Mersey Wylie summed it up during her set; “I’m proud to be here tonight,” she said. “I think Xam’s album is the best thing to come out of the city for a long time”.
She might be right. Somehow XamVolo, in a city still trying in vain to make stars out of sub-Britpop throwback acts, has managed to pull together an album that could easily compete with some of the biggest stars working at the moment. From a single listen to All The Sweetness on the Surface, images of Frank Ocean, Anderson .Paak, Janelle Monae and even Childish Gambino spring to mind.
Not that Xam’s album necessarily sounds like theirs, but the ambition to be recognised with these names is front and centre, and it succeeds. This entire project is fully realised; musically, lyrically, conceptually, aesthetically. It’s all there, and it could easily compete on the world’s stage. What’s more, he has done it himself. He hasn’t littered the album with outside producers.
From a local perspective, it has set a new standard – this, dear reader, is how you do it. And that isn’t a slight on any other musician working in the city. It is totally a comment on how uniquely right Xam has it pitched.
We have seen XamVolo at festivals, at small intimate shows, at jam nights, and supporting Paloma Faith in arenas. But tonight feels special. This is a celebration, a victory lap, a launch of something that has the potential to change how Liverpool is viewed as a musical city.
As ever, Xam himself is so ridiculously laid back that it is hard to believe that he believes his own hype. He breezes on stage in his usual get up – all in black, sunglasses, so cool that it’s almost intimidating.
Once a little standoffish on stage, he has gradually managed to let us in further into his world, becoming a consummate performer. He even cracked a few jokes.
Of course, the set was based around All The Sweetness on the Surface, and rightly so. His voice, smooth and comforting, holds your attention. It peaked on the brooding Adored – aching and soulful, by this point we were fully immersed in his world.
It was clear that Xam and his team had taken great pains to make this show his world from beginning to end. The full line up tonight was about as perfect as one could hope for, and each opener seemed to bring out different sides of Xam’s art.
The seven piece BlueVibe kicked things off, showcasing a jazzier and occasionally neo soul feel – most notably with a gorgeous sax that ensured early birds were seduced with the lushness of it all. It was clear that the group are still in their earliest days – it feels like they still have much to learn. It was extremely informal, with almost as many hoodies on stage as people. But musically they set the scene extremely well.
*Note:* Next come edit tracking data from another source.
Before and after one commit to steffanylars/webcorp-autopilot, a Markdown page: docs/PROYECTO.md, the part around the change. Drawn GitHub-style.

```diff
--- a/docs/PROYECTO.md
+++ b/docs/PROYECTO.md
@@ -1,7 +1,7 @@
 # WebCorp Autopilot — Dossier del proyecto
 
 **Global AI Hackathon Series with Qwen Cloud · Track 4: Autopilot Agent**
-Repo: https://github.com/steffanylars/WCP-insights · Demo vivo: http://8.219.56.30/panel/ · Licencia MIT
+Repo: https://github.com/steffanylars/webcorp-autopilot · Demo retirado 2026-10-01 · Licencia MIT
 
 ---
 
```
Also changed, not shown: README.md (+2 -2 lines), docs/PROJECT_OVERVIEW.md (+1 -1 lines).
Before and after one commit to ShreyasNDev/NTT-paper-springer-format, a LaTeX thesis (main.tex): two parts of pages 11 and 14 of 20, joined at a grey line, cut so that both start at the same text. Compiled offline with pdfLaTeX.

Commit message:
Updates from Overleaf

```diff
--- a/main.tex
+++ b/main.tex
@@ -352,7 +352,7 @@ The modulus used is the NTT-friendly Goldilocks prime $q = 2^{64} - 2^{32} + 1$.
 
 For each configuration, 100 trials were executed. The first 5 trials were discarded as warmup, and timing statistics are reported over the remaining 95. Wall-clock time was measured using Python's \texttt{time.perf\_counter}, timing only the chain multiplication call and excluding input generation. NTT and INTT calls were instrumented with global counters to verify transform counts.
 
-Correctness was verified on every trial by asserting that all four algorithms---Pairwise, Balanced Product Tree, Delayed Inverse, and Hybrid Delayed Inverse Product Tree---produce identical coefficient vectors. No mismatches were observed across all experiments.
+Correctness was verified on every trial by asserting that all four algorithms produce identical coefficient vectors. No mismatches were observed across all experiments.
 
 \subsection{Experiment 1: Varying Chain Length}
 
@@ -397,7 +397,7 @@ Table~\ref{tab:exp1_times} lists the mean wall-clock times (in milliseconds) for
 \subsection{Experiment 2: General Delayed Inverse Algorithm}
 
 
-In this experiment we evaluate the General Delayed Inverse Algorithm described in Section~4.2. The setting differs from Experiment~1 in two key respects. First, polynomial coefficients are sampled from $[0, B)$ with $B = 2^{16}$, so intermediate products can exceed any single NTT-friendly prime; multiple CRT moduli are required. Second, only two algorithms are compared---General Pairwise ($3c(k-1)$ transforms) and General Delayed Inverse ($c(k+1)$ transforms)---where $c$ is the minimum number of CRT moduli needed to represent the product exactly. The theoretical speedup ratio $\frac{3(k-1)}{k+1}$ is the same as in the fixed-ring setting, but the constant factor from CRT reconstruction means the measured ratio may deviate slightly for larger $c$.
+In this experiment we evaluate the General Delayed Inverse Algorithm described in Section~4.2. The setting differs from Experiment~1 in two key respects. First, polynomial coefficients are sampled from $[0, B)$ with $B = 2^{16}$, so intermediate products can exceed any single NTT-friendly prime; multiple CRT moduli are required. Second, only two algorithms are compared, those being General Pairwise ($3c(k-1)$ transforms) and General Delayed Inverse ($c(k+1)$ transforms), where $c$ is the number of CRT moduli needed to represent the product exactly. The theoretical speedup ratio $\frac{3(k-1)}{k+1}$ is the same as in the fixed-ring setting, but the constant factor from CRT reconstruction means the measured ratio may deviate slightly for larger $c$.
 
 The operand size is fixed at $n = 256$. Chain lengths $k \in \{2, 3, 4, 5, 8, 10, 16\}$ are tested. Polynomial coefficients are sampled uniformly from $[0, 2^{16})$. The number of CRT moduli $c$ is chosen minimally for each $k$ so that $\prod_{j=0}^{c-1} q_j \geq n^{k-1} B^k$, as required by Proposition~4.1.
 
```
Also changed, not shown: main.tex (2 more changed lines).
We have always seen Sub Blue almost as Xam’s little brother, but there aren’t Volo-isms that come out during his performances. Where Xam often makes old skool vibes sit comfortably with a modern setting, Sub Blue is thoroughly here and now. He swaggers far more than Xam ever would, painting a picture of suburban blues that casts a sharp eye over modern youth culture, the one exception being a cover of Usher’s U Got It Bad.
He still has some way to go with his on stage persona, but his set just got better and better – to the point where the soul pouring out of him during Take a Picture and Think We’re Fine managed to capture a moment.
We have already raved about Mersey Wylie’s recent EP on this site – one of the most accurate and arresting depictions of mental health we have ever heard. So it was a thrill to see her perform these songs again, after her incredible EP launch back in November.
If Blue Vibe represented the jazzier side of XamVolo, and Sub Blue represented the modern twist, Mersey was the pure soul. You could feel everything she sang throughout the set – the pain, the humour, the questions, the answers. Everything. The fact that we could feel what she was singing about, and what she was articulating, meant that we related to her in a way that we perhaps didn’t relate to the other acts on the bill.
By the time Xam closed out the night with Old Soul, it became clear to us that if Liverpool wants a seat at the head table of international music, then it’s talents like these that must be nurtured. Each are taking on the modern world in their art in a way that must be listened to. XamVolo is already there – that much is evident. But what we saw tonight was a fair idea of what the future of Liverpool music should look like.
Pictures by Gary Dougherty